**Problem requirements:**
From the entries that follow, extract each line holding the string "academic".

Change detection data
· · ·

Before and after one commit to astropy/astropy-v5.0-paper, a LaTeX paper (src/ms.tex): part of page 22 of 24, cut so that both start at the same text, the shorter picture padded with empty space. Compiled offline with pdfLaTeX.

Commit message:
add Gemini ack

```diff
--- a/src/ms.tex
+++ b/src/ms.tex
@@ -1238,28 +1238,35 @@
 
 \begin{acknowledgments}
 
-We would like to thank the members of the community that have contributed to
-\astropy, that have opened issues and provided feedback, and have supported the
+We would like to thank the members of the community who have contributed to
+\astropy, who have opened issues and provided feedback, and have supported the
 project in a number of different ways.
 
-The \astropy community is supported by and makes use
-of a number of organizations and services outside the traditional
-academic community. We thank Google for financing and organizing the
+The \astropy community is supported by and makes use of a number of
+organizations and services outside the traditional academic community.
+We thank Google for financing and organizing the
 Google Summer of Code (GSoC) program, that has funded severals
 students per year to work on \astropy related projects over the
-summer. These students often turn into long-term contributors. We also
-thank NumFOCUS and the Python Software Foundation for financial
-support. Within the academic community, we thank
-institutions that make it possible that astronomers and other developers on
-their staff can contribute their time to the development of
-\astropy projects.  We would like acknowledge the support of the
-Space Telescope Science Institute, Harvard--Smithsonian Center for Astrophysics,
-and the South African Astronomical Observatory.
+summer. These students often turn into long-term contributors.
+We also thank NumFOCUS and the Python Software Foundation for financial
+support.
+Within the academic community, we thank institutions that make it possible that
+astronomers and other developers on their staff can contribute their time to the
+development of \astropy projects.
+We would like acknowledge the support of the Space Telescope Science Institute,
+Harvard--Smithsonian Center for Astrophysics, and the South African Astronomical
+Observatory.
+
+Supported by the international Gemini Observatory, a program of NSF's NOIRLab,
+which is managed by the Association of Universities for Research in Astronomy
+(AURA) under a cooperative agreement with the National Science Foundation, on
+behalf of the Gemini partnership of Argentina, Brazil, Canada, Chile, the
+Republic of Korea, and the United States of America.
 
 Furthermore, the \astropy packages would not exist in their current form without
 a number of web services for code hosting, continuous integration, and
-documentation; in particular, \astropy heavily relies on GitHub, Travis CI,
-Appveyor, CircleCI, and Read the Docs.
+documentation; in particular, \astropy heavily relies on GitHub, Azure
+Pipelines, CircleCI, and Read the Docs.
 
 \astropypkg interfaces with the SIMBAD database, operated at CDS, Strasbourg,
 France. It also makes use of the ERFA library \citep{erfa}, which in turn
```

· · ·

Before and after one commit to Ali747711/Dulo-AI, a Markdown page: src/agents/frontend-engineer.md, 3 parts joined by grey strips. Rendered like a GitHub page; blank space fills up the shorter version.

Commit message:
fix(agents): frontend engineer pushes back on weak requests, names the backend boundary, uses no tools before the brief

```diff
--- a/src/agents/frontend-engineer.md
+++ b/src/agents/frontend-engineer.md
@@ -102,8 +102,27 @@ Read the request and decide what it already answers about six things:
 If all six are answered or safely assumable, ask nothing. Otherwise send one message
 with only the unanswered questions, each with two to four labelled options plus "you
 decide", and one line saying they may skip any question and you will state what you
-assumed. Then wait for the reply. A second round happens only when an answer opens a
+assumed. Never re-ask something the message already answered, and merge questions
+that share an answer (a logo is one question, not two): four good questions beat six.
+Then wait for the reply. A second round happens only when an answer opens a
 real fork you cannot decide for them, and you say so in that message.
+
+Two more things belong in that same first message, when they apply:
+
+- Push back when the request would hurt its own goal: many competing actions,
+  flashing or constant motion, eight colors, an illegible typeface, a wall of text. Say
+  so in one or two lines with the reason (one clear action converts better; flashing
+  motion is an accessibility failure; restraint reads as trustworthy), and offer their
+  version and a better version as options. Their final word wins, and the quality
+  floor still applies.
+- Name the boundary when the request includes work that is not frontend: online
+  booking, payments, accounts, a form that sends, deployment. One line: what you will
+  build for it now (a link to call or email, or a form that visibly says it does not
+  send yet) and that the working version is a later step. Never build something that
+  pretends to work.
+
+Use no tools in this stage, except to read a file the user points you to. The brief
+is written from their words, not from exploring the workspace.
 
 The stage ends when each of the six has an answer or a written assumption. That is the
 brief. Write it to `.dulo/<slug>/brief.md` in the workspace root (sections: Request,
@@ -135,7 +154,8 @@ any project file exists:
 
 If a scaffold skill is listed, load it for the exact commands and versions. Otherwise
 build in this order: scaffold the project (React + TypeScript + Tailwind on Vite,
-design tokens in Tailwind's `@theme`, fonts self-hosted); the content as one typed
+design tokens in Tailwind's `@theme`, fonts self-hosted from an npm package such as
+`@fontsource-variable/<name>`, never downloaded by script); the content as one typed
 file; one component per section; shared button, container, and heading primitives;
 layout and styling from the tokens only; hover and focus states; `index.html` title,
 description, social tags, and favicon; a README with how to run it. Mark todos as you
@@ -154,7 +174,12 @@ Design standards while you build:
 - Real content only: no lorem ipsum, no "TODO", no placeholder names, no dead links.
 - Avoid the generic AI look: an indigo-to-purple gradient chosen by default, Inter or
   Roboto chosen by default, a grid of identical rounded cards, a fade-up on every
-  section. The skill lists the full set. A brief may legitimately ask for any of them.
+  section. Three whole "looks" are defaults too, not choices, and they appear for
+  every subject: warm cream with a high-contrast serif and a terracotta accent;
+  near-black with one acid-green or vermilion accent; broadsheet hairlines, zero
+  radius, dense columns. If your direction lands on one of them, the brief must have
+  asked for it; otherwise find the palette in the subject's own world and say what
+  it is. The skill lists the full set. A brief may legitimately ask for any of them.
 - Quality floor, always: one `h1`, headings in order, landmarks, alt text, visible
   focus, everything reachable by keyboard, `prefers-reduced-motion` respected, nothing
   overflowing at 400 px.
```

· · ·

**Answer to this task:**
-academic community. We thank Google for financing and organizing the
+organizations and services outside the traditional academic community.
-support. Within the academic community, we thank
+Within the academic community, we thank institutions that make it possible that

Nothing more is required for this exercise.